▸ What you will do
With the images removed, repeat the data below exactly.
┄┄┄┄┄┄┄┄┄┄┄┄┄┄┄┄┄┄┄┄
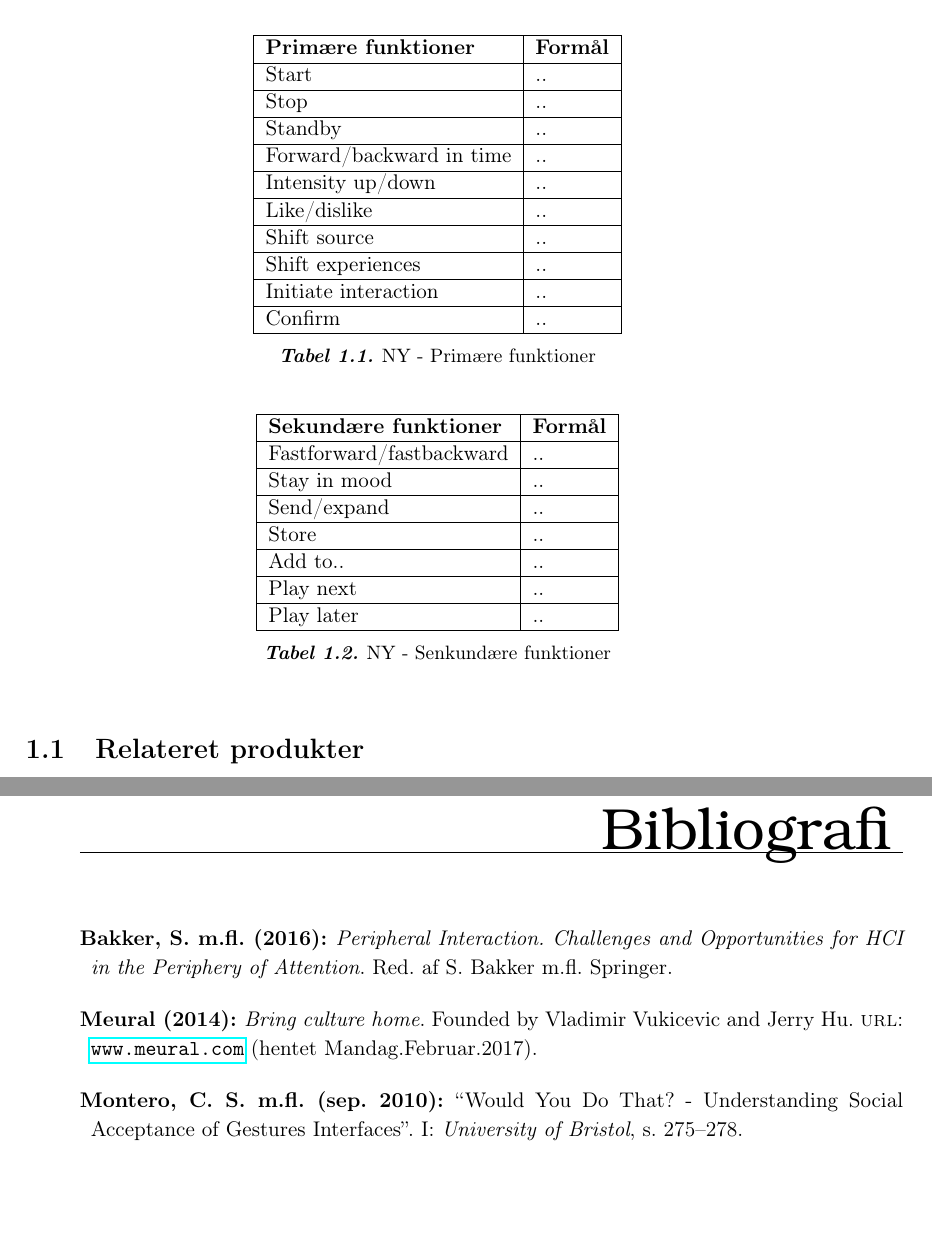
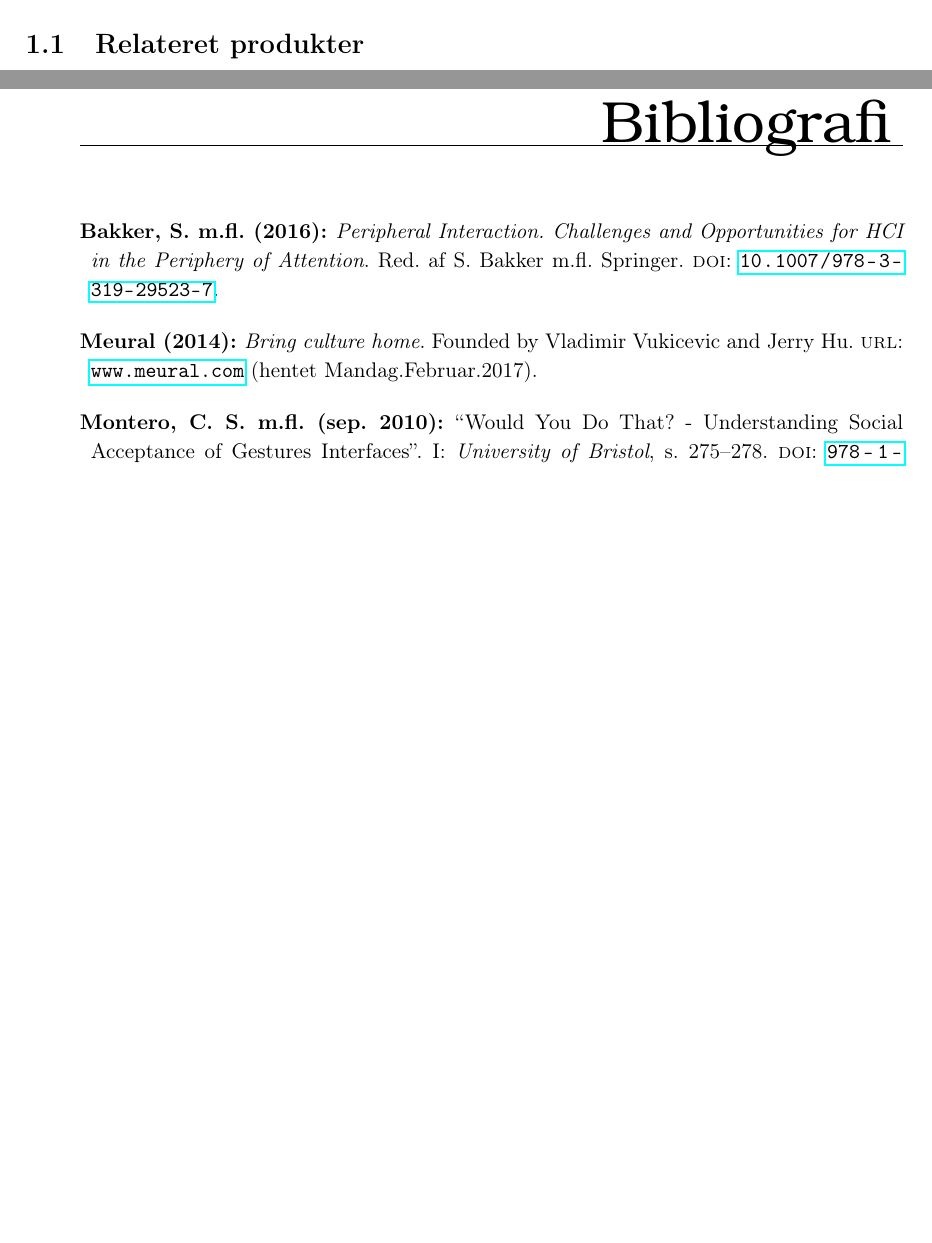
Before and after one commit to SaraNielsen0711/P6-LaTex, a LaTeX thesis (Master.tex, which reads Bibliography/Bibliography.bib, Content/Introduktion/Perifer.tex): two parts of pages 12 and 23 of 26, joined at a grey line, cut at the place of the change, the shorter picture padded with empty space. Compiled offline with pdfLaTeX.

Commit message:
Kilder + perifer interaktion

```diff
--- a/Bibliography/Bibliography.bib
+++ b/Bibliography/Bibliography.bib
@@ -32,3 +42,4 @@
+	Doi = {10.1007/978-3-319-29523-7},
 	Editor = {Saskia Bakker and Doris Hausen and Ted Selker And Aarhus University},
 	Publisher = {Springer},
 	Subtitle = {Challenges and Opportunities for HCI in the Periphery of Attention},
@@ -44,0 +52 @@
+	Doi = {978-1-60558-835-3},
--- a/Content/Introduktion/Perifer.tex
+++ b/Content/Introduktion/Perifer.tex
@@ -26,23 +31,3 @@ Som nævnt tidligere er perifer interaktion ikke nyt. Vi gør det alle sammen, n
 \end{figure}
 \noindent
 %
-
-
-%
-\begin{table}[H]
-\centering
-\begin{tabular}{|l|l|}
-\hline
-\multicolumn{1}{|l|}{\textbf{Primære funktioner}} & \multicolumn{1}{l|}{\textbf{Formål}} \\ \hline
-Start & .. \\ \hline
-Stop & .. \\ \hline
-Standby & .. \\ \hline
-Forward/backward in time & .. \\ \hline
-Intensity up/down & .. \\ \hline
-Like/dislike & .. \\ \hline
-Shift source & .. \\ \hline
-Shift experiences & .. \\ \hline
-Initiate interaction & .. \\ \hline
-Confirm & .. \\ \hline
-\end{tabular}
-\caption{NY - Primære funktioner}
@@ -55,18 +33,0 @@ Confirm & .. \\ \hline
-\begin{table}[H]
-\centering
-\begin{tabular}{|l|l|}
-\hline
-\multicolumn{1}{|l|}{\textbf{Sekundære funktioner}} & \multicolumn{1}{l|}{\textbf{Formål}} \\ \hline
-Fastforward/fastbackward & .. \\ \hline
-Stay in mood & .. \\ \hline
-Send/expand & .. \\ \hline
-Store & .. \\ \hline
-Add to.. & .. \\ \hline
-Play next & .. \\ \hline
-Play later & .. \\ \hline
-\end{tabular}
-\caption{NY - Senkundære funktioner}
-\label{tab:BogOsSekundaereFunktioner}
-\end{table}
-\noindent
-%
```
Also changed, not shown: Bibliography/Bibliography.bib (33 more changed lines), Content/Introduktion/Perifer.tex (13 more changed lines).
┄┄┄┄┄┄┄┄┄┄┄┄┄┄┄┄┄┄┄┄
▸ Written response
Before and after one commit to SaraNielsen0711/P6-LaTex, a LaTeX thesis (Master.tex, which reads Bibliography/Bibliography.bib, Content/Introduktion/Perifer.tex): two parts of pages 12 and 23 of 26, joined at a grey line, cut at the place of the change, the shorter picture padded with empty space. Compiled offline with pdfLaTeX.

Commit message:
Kilder + perifer interaktion

```diff
--- a/Bibliography/Bibliography.bib
+++ b/Bibliography/Bibliography.bib
@@ -32,3 +42,4 @@
+	Doi = {10.1007/978-3-319-29523-7},
 	Editor = {Saskia Bakker and Doris Hausen and Ted Selker And Aarhus University},
 	Publisher = {Springer},
 	Subtitle = {Challenges and Opportunities for HCI in the Periphery of Attention},
@@ -44,0 +52 @@
+	Doi = {978-1-60558-835-3},
--- a/Content/Introduktion/Perifer.tex
+++ b/Content/Introduktion/Perifer.tex
@@ -26,23 +31,3 @@ Som nævnt tidligere er perifer interaktion ikke nyt. Vi gør det alle sammen, n
 \end{figure}
 \noindent
 %
-
-
-%
-\begin{table}[H]
-\centering
-\begin{tabular}{|l|l|}
-\hline
-\multicolumn{1}{|l|}{\textbf{Primære funktioner}} & \multicolumn{1}{l|}{\textbf{Formål}} \\ \hline
-Start & .. \\ \hline
-Stop & .. \\ \hline
-Standby & .. \\ \hline
-Forward/backward in time & .. \\ \hline
-Intensity up/down & .. \\ \hline
-Like/dislike & .. \\ \hline
-Shift source & .. \\ \hline
-Shift experiences & .. \\ \hline
-Initiate interaction & .. \\ \hline
-Confirm & .. \\ \hline
-\end{tabular}
-\caption{NY - Primære funktioner}
@@ -55,18 +33,0 @@ Confirm & .. \\ \hline
-\begin{table}[H]
-\centering
-\begin{tabular}{|l|l|}
-\hline
-\multicolumn{1}{|l|}{\textbf{Sekundære funktioner}} & \multicolumn{1}{l|}{\textbf{Formål}} \\ \hline
-Fastforward/fastbackward & .. \\ \hline
-Stay in mood & .. \\ \hline
-Send/expand & .. \\ \hline
-Store & .. \\ \hline
-Add to.. & .. \\ \hline
-Play next & .. \\ \hline
-Play later & .. \\ \hline
-\end{tabular}
-\caption{NY - Senkundære funktioner}
-\label{tab:BogOsSekundaereFunktioner}
-\end{table}
-\noindent
-%
```
Also changed, not shown: Bibliography/Bibliography.bib (33 more changed lines), Content/Introduktion/Perifer.tex (13 more changed lines).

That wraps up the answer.